I’ve never encountered this particular band from the land of lax and very arguably sensible weed laws before, but it’s a given from first listen that they are devoted to sharing the hippy ideal of early Prog progenitors to the masses. Indeed album opener and title track ‘Outside The Dream’ practically stamps their intent on the proceedings, sign posting their intentions to come, delivering a track that is a fluid galaxy width away from the path trodden by the cookie-cutter modern pop artists that dominate the charts and internet with a swirling mass of laconic vocals, Hammond organ, and a meandering sound that wanders into the world of desert rock and well beyond.
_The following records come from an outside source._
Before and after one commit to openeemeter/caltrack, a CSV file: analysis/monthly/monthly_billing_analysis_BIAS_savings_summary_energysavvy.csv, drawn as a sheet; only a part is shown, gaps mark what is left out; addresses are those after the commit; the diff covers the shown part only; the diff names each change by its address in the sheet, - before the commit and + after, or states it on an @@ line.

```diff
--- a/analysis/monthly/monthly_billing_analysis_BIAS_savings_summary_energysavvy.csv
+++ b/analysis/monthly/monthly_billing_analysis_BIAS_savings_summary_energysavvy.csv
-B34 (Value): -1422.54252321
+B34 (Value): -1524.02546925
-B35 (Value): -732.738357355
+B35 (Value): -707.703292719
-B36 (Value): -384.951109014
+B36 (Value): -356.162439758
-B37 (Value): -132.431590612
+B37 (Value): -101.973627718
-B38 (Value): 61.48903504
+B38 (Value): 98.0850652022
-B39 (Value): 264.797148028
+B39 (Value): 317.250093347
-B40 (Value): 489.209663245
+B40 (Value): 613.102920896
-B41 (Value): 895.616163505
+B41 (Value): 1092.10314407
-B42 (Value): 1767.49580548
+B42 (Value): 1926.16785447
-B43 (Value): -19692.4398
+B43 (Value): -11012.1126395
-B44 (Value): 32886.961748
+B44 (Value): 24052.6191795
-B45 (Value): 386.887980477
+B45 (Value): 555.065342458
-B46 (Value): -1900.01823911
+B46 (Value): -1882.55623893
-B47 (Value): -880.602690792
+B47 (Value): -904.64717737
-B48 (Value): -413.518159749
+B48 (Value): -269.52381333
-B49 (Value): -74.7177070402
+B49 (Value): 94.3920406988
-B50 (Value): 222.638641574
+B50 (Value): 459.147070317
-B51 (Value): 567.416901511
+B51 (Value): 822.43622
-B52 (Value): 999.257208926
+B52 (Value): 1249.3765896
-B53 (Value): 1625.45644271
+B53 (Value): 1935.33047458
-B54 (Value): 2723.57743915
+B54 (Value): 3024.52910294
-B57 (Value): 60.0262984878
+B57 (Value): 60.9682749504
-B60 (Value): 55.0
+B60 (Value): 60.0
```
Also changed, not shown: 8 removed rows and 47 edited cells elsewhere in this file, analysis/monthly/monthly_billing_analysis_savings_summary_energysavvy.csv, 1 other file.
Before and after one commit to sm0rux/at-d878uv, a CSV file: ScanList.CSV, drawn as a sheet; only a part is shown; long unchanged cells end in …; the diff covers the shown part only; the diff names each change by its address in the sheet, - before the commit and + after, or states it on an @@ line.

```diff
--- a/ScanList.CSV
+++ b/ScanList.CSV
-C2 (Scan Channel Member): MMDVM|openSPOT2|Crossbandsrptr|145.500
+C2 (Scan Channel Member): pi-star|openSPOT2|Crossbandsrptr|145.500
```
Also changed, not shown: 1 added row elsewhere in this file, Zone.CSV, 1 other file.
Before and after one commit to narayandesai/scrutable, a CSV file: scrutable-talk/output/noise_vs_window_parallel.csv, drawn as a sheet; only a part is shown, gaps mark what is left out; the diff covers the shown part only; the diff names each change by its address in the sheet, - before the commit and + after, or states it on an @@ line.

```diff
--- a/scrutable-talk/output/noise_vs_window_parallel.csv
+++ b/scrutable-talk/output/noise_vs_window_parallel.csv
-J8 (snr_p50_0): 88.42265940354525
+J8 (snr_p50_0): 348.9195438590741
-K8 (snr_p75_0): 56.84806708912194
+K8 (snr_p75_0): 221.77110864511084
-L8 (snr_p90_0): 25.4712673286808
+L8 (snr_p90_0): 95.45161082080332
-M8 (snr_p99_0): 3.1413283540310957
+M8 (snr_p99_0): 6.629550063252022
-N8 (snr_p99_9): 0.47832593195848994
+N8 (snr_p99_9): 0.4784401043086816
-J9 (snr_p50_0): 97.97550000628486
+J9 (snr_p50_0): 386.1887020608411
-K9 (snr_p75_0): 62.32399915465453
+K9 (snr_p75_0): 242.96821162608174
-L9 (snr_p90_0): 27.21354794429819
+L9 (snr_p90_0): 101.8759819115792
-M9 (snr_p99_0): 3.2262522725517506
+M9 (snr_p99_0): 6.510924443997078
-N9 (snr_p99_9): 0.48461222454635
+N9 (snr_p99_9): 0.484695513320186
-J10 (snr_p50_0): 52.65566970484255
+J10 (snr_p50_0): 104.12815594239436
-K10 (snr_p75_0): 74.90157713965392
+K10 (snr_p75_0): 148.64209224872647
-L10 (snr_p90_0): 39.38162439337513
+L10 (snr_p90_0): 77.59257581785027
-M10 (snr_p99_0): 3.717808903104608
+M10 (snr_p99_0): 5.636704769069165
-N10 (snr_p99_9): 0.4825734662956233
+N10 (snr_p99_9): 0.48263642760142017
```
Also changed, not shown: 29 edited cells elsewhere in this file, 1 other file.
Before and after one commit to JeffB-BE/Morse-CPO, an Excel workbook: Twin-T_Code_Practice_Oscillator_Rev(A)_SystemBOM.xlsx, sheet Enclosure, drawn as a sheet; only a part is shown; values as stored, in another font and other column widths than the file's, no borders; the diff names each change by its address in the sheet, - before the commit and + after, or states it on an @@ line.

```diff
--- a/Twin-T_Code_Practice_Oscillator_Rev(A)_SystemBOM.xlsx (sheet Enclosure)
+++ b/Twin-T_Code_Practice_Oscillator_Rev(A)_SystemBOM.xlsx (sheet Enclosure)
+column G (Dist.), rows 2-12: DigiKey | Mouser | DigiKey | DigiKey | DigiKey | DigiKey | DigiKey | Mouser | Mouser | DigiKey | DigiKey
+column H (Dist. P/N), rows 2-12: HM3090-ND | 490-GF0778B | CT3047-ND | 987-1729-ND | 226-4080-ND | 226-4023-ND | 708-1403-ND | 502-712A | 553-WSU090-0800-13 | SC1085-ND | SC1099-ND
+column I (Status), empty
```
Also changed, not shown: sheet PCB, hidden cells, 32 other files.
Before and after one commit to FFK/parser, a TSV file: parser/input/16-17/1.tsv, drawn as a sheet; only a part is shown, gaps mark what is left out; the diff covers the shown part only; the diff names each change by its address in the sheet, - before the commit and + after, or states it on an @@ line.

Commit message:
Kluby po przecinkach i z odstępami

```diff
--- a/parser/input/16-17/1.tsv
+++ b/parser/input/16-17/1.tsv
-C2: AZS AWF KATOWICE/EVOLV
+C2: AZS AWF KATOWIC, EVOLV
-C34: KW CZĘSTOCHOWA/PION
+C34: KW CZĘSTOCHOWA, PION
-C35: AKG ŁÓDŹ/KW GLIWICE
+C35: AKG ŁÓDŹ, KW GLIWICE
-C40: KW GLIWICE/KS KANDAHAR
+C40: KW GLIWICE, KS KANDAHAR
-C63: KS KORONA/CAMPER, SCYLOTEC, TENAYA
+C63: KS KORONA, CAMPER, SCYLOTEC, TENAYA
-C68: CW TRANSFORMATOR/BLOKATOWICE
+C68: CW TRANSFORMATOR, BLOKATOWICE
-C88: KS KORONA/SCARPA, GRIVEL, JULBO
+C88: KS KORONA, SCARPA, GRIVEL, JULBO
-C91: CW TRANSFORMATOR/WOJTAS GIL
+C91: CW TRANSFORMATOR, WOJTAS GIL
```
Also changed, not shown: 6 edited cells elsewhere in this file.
I somehow imagine if the Oxford English Dictionary were asked to define “stoned” they’d just put a hyperlink in to No Man’s Valley!

The trip carries on hard, heavy, yet mellow and distorted with ‘Eyeball’, a discordant trip into the realm of Jefferson Airplane, all leading into the harder rock of ‘Hawk Rock’. I don’t know if it was a planned tribute, but 2019 sees Hawkwind celebrating fifty years of freak outs to the masses, and this number could indeed be one of their more speed inspired numbers. If this track were not sufficient indication of the band’s intent to travel back in time, the clearly Doors heavy ‘From Nowhere’ sign posts their intent, whilst ‘Into The Blue’ travels the mellow paths laid down by early Pink Floyd, a path so well trod by England’s own Enos, all before the band mount a smoky magic carpet and fly away on ‘Blows’ for full on Jim Morrison worship complete with random drum bursts, organ flurries, and guitar noodling. If ever those who have cleaned their third eye clear missed the chance to travel The Doors’ ‘Crystal Ship’, follow up ‘Blows’ is for you, complete with competing guitars, blasting organ, and the mushroom cushioned crash of vocals and drums.

Right now so much that I get sent to listen to and review, and indeed, so much that I seek out to listen to on album and live harkens back to the days of yore, with Black Sabbath riffs recycled until they are as thin and stretched as the T-shirts a bootlegger waves in a car park. As such, No Man’s Valley can only be lauded for travelling an alternative retro-path. The thing is, with the way that trends seem to come and go, they may well have an entirely new sound for so many listeners, and I can only encourage those who were born in this century rather than the last to appreciate their sound, and having absorbed it, consider researching the sounds that made up my own formative years.

(7.5/10 Spenny)